**WHAT YOU ARE ASKED TO DO**
Word for word, restate all of the records.

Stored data
Start of Block

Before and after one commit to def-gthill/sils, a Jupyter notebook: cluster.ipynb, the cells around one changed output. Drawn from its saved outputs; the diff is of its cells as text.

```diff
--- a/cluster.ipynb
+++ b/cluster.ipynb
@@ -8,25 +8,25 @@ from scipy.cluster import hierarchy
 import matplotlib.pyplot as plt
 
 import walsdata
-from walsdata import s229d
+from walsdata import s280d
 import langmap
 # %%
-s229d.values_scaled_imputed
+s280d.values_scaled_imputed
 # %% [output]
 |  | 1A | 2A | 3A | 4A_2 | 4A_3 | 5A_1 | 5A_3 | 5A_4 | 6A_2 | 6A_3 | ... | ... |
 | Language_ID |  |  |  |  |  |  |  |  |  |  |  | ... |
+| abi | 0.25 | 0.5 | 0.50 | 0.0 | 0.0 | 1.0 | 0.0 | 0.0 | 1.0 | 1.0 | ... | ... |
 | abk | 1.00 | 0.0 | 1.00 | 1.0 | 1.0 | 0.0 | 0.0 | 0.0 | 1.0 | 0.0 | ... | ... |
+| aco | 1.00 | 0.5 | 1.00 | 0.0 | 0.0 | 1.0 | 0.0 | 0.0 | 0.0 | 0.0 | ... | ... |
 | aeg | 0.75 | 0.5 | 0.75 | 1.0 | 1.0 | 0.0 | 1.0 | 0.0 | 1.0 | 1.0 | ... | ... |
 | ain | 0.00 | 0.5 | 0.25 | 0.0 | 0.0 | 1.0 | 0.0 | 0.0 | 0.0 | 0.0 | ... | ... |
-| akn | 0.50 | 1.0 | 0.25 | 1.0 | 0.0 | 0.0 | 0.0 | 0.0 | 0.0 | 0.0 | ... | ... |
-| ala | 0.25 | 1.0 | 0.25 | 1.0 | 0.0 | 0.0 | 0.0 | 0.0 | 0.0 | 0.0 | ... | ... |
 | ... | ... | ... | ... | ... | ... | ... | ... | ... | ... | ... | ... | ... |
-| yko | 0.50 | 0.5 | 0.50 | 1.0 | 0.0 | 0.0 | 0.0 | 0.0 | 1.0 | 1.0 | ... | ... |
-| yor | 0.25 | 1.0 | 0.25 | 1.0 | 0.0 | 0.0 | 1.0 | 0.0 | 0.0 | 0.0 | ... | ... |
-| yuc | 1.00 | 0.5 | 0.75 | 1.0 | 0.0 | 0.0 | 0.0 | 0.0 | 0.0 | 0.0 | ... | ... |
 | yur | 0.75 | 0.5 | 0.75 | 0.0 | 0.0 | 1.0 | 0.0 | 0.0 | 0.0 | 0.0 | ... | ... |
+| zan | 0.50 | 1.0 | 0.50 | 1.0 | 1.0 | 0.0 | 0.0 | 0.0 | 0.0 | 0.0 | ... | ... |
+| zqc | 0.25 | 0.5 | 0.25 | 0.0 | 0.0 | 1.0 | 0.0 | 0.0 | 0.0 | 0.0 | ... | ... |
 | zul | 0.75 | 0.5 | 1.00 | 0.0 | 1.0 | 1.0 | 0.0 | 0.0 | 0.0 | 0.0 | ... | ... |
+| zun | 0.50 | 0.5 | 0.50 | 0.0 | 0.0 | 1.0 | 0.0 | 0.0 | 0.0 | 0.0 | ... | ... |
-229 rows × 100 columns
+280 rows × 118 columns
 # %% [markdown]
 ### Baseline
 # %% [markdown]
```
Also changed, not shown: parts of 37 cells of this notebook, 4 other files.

End of Block

**TASK RESPONSE**
Before and after one commit to def-gthill/sils, a Jupyter notebook: cluster.ipynb, the cells around one changed output. Drawn from its saved outputs; the diff is of its cells as text.

```diff
--- a/cluster.ipynb
+++ b/cluster.ipynb
@@ -8,25 +8,25 @@ from scipy.cluster import hierarchy
 import matplotlib.pyplot as plt
 
 import walsdata
-from walsdata import s229d
+from walsdata import s280d
 import langmap
 # %%
-s229d.values_scaled_imputed
+s280d.values_scaled_imputed
 # %% [output]
 |  | 1A | 2A | 3A | 4A_2 | 4A_3 | 5A_1 | 5A_3 | 5A_4 | 6A_2 | 6A_3 | ... | ... |
 | Language_ID |  |  |  |  |  |  |  |  |  |  |  | ... |
+| abi | 0.25 | 0.5 | 0.50 | 0.0 | 0.0 | 1.0 | 0.0 | 0.0 | 1.0 | 1.0 | ... | ... |
 | abk | 1.00 | 0.0 | 1.00 | 1.0 | 1.0 | 0.0 | 0.0 | 0.0 | 1.0 | 0.0 | ... | ... |
+| aco | 1.00 | 0.5 | 1.00 | 0.0 | 0.0 | 1.0 | 0.0 | 0.0 | 0.0 | 0.0 | ... | ... |
 | aeg | 0.75 | 0.5 | 0.75 | 1.0 | 1.0 | 0.0 | 1.0 | 0.0 | 1.0 | 1.0 | ... | ... |
 | ain | 0.00 | 0.5 | 0.25 | 0.0 | 0.0 | 1.0 | 0.0 | 0.0 | 0.0 | 0.0 | ... | ... |
-| akn | 0.50 | 1.0 | 0.25 | 1.0 | 0.0 | 0.0 | 0.0 | 0.0 | 0.0 | 0.0 | ... | ... |
-| ala | 0.25 | 1.0 | 0.25 | 1.0 | 0.0 | 0.0 | 0.0 | 0.0 | 0.0 | 0.0 | ... | ... |
 | ... | ... | ... | ... | ... | ... | ... | ... | ... | ... | ... | ... | ... |
-| yko | 0.50 | 0.5 | 0.50 | 1.0 | 0.0 | 0.0 | 0.0 | 0.0 | 1.0 | 1.0 | ... | ... |
-| yor | 0.25 | 1.0 | 0.25 | 1.0 | 0.0 | 0.0 | 1.0 | 0.0 | 0.0 | 0.0 | ... | ... |
-| yuc | 1.00 | 0.5 | 0.75 | 1.0 | 0.0 | 0.0 | 0.0 | 0.0 | 0.0 | 0.0 | ... | ... |
 | yur | 0.75 | 0.5 | 0.75 | 0.0 | 0.0 | 1.0 | 0.0 | 0.0 | 0.0 | 0.0 | ... | ... |
+| zan | 0.50 | 1.0 | 0.50 | 1.0 | 1.0 | 0.0 | 0.0 | 0.0 | 0.0 | 0.0 | ... | ... |
+| zqc | 0.25 | 0.5 | 0.25 | 0.0 | 0.0 | 1.0 | 0.0 | 0.0 | 0.0 | 0.0 | ... | ... |
 | zul | 0.75 | 0.5 | 1.00 | 0.0 | 1.0 | 1.0 | 0.0 | 0.0 | 0.0 | 0.0 | ... | ... |
+| zun | 0.50 | 0.5 | 0.50 | 0.0 | 0.0 | 1.0 | 0.0 | 0.0 | 0.0 | 0.0 | ... | ... |
-229 rows × 100 columns
+280 rows × 118 columns
 # %% [markdown]
 ### Baseline
 # %% [markdown]
```
Also changed, not shown: parts of 37 cells of this notebook, 4 other files.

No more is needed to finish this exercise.